Exercise goal
Determine the number of lines in these entries that hold the word "gemini". Give the number and nothing more.

Data records
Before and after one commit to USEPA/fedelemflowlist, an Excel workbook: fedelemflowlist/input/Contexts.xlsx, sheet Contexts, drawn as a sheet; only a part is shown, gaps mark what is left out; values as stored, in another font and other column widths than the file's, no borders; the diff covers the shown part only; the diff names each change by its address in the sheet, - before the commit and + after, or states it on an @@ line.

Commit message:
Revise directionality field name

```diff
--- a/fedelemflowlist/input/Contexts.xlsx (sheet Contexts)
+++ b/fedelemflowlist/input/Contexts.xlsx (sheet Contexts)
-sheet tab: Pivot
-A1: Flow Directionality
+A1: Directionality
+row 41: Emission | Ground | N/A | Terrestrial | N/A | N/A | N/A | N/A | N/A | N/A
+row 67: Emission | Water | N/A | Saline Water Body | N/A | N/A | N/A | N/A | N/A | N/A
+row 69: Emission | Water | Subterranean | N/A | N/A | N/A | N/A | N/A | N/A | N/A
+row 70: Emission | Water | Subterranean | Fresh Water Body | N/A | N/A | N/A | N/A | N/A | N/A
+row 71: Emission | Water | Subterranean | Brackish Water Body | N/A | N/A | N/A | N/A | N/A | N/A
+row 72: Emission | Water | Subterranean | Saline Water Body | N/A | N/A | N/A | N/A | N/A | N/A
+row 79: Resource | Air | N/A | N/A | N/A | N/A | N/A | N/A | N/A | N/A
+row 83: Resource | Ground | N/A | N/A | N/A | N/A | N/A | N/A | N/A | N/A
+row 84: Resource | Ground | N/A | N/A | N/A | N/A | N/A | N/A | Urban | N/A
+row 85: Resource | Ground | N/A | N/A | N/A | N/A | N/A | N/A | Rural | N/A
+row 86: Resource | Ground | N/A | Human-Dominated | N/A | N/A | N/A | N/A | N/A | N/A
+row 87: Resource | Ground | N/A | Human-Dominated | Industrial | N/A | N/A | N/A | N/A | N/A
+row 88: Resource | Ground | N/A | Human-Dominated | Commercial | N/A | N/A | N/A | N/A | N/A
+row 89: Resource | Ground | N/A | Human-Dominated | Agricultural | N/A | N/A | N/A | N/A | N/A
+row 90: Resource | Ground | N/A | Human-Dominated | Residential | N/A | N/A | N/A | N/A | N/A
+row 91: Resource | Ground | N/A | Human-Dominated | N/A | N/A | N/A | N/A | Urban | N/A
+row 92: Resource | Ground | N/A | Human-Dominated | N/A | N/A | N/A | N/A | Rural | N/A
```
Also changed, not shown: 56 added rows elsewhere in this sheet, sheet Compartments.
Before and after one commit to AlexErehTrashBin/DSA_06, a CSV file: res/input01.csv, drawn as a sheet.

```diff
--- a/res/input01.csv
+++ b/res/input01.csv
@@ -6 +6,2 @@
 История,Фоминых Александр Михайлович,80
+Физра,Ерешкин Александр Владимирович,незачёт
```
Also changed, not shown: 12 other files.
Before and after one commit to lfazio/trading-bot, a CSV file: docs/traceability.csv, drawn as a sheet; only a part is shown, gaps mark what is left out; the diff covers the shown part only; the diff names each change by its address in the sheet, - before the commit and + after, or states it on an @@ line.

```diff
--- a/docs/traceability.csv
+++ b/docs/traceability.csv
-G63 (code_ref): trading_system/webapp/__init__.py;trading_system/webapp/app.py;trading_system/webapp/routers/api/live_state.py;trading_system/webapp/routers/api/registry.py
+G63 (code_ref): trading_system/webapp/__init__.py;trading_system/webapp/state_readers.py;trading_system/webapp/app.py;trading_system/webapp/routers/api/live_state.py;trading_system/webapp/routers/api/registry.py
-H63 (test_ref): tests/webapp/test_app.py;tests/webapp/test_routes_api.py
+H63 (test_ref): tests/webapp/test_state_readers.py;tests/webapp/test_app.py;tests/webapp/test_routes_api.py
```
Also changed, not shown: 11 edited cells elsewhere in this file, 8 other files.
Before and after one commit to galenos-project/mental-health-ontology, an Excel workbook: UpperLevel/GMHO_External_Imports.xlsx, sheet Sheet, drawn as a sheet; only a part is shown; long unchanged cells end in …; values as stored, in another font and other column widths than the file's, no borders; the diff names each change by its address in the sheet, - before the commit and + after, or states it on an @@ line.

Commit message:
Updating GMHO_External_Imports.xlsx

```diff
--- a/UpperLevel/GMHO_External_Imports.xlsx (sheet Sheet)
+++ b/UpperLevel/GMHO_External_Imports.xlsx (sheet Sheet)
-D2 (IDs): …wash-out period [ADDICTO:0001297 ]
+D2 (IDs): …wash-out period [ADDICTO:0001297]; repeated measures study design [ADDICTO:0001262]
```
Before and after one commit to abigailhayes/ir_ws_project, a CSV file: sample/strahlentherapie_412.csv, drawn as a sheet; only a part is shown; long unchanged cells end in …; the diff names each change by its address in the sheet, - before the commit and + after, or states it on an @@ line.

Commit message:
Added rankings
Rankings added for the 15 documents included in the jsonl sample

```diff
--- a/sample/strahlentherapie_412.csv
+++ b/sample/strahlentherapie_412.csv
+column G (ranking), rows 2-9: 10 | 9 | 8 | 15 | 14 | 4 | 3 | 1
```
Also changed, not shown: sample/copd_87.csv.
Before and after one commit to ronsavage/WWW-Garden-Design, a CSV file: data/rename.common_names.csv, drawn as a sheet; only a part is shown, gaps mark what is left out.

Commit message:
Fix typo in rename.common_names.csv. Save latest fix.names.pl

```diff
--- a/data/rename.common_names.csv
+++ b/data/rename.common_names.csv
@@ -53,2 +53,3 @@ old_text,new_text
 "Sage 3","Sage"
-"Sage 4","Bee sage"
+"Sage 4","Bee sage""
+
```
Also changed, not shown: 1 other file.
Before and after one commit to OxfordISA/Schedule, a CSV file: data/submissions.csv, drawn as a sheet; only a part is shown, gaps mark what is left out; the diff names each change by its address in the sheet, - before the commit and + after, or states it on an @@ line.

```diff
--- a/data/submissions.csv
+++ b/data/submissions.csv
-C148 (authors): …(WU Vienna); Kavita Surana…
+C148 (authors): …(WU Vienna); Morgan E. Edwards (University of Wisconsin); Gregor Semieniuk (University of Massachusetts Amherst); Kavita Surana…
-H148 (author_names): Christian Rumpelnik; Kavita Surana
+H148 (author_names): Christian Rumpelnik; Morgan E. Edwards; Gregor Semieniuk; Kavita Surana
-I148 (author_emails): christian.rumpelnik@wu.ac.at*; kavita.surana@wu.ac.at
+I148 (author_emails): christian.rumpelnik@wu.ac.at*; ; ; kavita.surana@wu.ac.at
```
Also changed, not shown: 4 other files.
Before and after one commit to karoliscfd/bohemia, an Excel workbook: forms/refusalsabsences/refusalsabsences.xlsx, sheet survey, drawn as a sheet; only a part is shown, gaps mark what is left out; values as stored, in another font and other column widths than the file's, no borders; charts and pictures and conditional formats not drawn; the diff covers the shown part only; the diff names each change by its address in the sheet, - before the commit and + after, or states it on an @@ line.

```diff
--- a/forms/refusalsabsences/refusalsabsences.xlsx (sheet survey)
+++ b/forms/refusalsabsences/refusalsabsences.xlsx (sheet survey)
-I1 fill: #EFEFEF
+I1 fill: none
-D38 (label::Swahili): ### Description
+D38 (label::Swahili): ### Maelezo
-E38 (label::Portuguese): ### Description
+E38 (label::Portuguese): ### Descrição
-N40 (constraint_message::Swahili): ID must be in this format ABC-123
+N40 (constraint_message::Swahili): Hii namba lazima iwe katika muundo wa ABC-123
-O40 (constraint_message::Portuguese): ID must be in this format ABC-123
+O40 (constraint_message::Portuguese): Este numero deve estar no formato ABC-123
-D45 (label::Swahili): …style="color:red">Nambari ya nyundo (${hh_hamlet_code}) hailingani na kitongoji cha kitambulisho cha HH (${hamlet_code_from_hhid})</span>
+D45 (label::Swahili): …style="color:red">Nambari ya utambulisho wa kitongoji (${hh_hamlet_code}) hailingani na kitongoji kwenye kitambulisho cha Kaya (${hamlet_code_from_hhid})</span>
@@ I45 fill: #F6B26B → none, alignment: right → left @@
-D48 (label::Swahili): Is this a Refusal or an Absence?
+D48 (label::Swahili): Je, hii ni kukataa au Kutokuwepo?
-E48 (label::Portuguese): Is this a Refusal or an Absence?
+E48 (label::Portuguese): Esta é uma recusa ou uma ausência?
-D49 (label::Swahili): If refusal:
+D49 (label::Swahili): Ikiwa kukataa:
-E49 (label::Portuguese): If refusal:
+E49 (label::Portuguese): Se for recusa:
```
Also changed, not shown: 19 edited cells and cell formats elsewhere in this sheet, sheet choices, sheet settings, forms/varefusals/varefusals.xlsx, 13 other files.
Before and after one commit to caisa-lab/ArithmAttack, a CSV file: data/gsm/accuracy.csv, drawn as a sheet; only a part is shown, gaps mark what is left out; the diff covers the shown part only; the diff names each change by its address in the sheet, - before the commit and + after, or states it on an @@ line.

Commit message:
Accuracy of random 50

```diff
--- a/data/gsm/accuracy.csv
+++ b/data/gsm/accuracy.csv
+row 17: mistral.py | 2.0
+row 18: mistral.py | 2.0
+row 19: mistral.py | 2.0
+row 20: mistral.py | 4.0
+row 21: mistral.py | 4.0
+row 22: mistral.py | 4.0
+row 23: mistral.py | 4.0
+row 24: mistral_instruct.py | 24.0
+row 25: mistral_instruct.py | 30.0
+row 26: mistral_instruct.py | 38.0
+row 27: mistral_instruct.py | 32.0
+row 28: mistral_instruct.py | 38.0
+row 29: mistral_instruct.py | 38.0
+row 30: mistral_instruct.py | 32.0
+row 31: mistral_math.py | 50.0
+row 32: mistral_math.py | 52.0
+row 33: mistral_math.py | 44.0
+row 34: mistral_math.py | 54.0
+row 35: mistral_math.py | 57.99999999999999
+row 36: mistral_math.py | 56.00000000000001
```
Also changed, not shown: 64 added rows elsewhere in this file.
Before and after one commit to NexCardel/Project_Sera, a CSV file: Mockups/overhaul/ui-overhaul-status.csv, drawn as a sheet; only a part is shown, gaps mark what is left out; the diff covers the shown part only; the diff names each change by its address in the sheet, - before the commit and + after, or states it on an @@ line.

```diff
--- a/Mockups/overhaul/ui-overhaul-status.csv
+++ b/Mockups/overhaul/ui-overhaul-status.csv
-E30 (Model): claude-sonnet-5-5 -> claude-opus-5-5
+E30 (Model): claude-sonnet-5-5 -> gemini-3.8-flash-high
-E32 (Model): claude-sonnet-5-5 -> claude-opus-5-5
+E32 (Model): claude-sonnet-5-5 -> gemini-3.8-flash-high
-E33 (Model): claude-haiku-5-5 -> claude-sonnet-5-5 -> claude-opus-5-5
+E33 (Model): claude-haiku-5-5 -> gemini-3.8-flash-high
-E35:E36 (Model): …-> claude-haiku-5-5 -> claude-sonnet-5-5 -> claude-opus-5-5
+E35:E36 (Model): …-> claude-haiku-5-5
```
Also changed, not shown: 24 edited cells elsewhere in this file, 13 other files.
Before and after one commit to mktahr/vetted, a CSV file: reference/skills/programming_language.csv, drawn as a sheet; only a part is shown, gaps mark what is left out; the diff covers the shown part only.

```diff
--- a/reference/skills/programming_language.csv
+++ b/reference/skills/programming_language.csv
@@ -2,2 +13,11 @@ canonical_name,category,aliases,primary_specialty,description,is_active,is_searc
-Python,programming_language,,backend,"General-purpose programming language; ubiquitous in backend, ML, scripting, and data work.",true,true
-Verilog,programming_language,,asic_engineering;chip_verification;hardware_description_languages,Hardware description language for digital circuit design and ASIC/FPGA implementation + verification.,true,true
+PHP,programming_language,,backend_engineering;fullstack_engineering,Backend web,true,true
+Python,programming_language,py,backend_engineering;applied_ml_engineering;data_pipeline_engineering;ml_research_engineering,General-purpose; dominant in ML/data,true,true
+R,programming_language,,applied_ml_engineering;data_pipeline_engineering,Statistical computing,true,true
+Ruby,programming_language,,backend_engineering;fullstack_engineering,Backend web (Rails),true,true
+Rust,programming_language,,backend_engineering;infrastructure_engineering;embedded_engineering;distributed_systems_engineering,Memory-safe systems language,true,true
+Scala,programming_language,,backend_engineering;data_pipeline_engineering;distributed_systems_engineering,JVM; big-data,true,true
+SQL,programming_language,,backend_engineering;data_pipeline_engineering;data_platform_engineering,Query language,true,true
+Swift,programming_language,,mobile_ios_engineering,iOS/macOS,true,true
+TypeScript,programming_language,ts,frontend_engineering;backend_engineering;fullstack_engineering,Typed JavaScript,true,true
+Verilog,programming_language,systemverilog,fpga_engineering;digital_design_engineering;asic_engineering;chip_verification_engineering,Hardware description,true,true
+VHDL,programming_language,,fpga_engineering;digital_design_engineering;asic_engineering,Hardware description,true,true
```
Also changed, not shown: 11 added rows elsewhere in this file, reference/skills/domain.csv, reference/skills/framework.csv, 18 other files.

Response to the exercise
3